 At another booth, kiosks with computer screens outnumbered the counters with arrays of shiny new cutting tool products. The main focus was on cloud-based resources for accessing critical cutting tool data. A similar shift in marketing strategy was noticeable at other booths as well.

 This shift is significant because it proves that the concept of data-driven manufacturing is becoming a reality. It also signifies that cutting tool data will be at the center of this revolution.

This development is entirely logical and compelling, for the simple reason that the physical cutting tool is the center point around which every metal removal process revolves. How well the cutting tool performs ultimately determines the success or failure of every machining operation.

This reality makes information about the cutting tool of extreme importance. The cutting tool manufacturers know this. The means to convey the best, latest and most complete information about cutting tools to end users in a readily deployable format promises to unlock the potential for higher productivity, greater cost-effectiveness and improved quality across the board.

For example, cutting tool data is the key to better CNC tool paths in CAM programming and simulation. Data about cutting tool performance is critical to meaningful machine monitoring and measurements of overall equipment effectiveness (OEE). Cutting tool data integrates the tool supplier, the tool crib, the tool presetter and the CNC.

 Key developments are making the value of cutting tool data prominent. These include the availability of cloud-based networking and new standards such as ISO 13399 and MTConnect that promote interoperability and connectivity for cutting tool data applications. Big Data analytics, new sensor technology and mobile communication devices also enhance the need for and value of data centered on the cutting tool.

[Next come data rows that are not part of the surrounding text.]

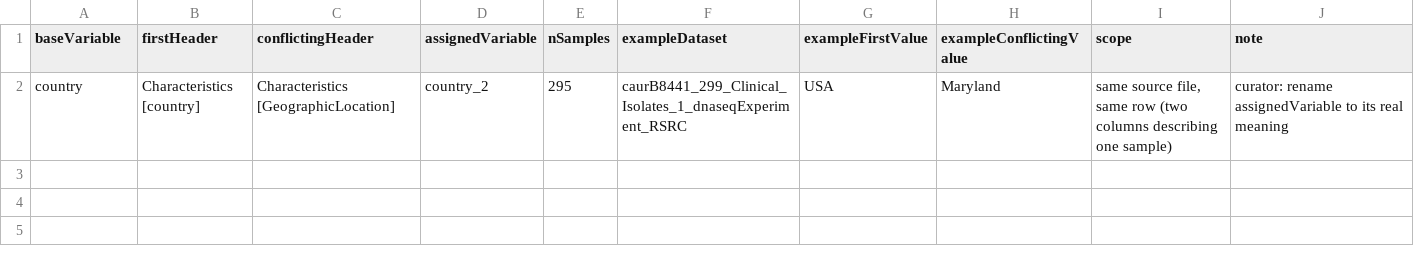
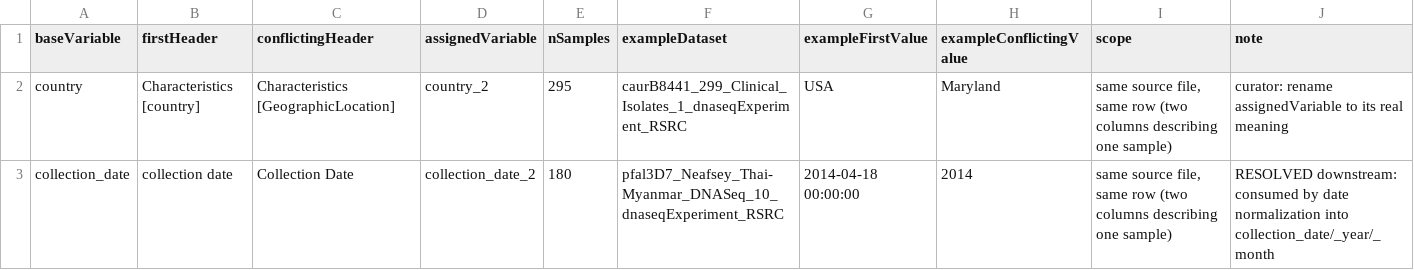
Before and after one commit to VEuPathDB/ApiCommonMetadataRepository, a TSV file: dataCleaning/stf/collision_report.tsv, drawn as a sheet; the diff names each change by its address in the sheet, - before the commit and + after, or states it on an @@ line.

```diff
--- a/dataCleaning/stf/collision_report.tsv
+++ b/dataCleaning/stf/collision_report.tsv
+row 3: collection_date | collection date | Collection Date | collection_date_2 | 180 | pfal3D7_Neafsey_Thai-Myanmar_DNASeq_10_dnaseqExperiment_RSRC | 2014-04-18 00:00:00 | 2014 | same source file, same row (two columns describing one sample) | RESOLVED downstream: consumed by date normalization into collection_date/_year/_month
```
Also changed, not shown: 5 other files.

If the essence of data-driven manufacturing is a move away from decision-making based on guesswork, wishful thinking, unproven theories or emotion, to decision-making based on verifiable facts, measurements and real-time monitoring, then the cutting tool manufacturers are clearly leading the way.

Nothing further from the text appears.